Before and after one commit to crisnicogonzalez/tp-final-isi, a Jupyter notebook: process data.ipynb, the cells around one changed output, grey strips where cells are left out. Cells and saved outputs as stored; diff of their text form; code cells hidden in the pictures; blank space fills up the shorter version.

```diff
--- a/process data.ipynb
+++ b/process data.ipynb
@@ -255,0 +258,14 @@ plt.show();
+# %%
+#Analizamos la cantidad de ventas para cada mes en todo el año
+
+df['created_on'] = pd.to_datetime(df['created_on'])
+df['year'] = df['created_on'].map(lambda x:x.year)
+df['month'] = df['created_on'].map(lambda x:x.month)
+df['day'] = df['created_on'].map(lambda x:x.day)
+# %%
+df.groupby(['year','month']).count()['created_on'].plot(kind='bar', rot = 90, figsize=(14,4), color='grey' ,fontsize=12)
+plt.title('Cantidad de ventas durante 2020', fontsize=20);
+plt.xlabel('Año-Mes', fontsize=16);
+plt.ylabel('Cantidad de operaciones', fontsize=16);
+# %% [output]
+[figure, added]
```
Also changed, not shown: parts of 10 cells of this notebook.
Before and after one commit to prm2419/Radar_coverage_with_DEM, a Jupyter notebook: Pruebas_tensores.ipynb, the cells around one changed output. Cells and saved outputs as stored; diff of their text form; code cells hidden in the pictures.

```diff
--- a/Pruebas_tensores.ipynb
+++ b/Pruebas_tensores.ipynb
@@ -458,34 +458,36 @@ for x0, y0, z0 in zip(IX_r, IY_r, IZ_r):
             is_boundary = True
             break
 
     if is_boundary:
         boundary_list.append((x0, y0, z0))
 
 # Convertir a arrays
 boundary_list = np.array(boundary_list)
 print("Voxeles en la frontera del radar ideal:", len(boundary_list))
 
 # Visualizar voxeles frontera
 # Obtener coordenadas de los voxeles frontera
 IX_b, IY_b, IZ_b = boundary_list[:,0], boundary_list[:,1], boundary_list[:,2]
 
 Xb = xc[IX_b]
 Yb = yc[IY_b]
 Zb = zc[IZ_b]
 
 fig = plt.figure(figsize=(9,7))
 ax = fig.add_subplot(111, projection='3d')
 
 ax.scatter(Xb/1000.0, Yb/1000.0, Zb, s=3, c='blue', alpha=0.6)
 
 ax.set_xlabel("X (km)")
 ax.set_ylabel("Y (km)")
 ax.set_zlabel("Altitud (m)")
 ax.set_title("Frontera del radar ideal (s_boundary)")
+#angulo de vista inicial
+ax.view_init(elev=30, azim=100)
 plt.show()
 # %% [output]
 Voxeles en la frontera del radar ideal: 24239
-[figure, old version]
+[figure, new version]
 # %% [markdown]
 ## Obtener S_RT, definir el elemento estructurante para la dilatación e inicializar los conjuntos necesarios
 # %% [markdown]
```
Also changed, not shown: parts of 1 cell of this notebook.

▶ **WORK TO COMPLETE**
Could you set down every line above exactly as written?

▶ **ANSWER TO THIS EXERCISE**
Before and after one commit to crisnicogonzalez/tp-final-isi, a Jupyter notebook: process data.ipynb, the cells around one changed output, grey strips where cells are left out. Cells and saved outputs as stored; diff of their text form; code cells hidden in the pictures; blank space fills up the shorter version.

```diff
--- a/process data.ipynb
+++ b/process data.ipynb
@@ -255,0 +258,14 @@ plt.show();
+# %%
+#Analizamos la cantidad de ventas para cada mes en todo el año
+
+df['created_on'] = pd.to_datetime(df['created_on'])
+df['year'] = df['created_on'].map(lambda x:x.year)
+df['month'] = df['created_on'].map(lambda x:x.month)
+df['day'] = df['created_on'].map(lambda x:x.day)
+# %%
+df.groupby(['year','month']).count()['created_on'].plot(kind='bar', rot = 90, figsize=(14,4), color='grey' ,fontsize=12)
+plt.title('Cantidad de ventas durante 2020', fontsize=20);
+plt.xlabel('Año-Mes', fontsize=16);
+plt.ylabel('Cantidad de operaciones', fontsize=16);
+# %% [output]
+[figure, added]
```
Also changed, not shown: parts of 10 cells of this notebook.
Before and after one commit to prm2419/Radar_coverage_with_DEM, a Jupyter notebook: Pruebas_tensores.ipynb, the cells around one changed output. Cells and saved outputs as stored; diff of their text form; code cells hidden in the pictures.

```diff
--- a/Pruebas_tensores.ipynb
+++ b/Pruebas_tensores.ipynb
@@ -458,34 +458,36 @@ for x0, y0, z0 in zip(IX_r, IY_r, IZ_r):
             is_boundary = True
             break
 
     if is_boundary:
         boundary_list.append((x0, y0, z0))
 
 # Convertir a arrays
 boundary_list = np.array(boundary_list)
 print("Voxeles en la frontera del radar ideal:", len(boundary_list))
 
 # Visualizar voxeles frontera
 # Obtener coordenadas de los voxeles frontera
 IX_b, IY_b, IZ_b = boundary_list[:,0], boundary_list[:,1], boundary_list[:,2]
 
 Xb = xc[IX_b]
 Yb = yc[IY_b]
 Zb = zc[IZ_b]
 
 fig = plt.figure(figsize=(9,7))
 ax = fig.add_subplot(111, projection='3d')
 
 ax.scatter(Xb/1000.0, Yb/1000.0, Zb, s=3, c='blue', alpha=0.6)
 
 ax.set_xlabel("X (km)")
 ax.set_ylabel("Y (km)")
 ax.set_zlabel("Altitud (m)")
 ax.set_title("Frontera del radar ideal (s_boundary)")
+#angulo de vista inicial
+ax.view_init(elev=30, azim=100)
 plt.show()
 # %% [output]
 Voxeles en la frontera del radar ideal: 24239
-[figure, old version]
+[figure, new version]
 # %% [markdown]
 ## Obtener S_RT, definir el elemento estructurante para la dilatación e inicializar los conjuntos necesarios
 # %% [markdown]
```
Also changed, not shown: parts of 1 cell of this notebook.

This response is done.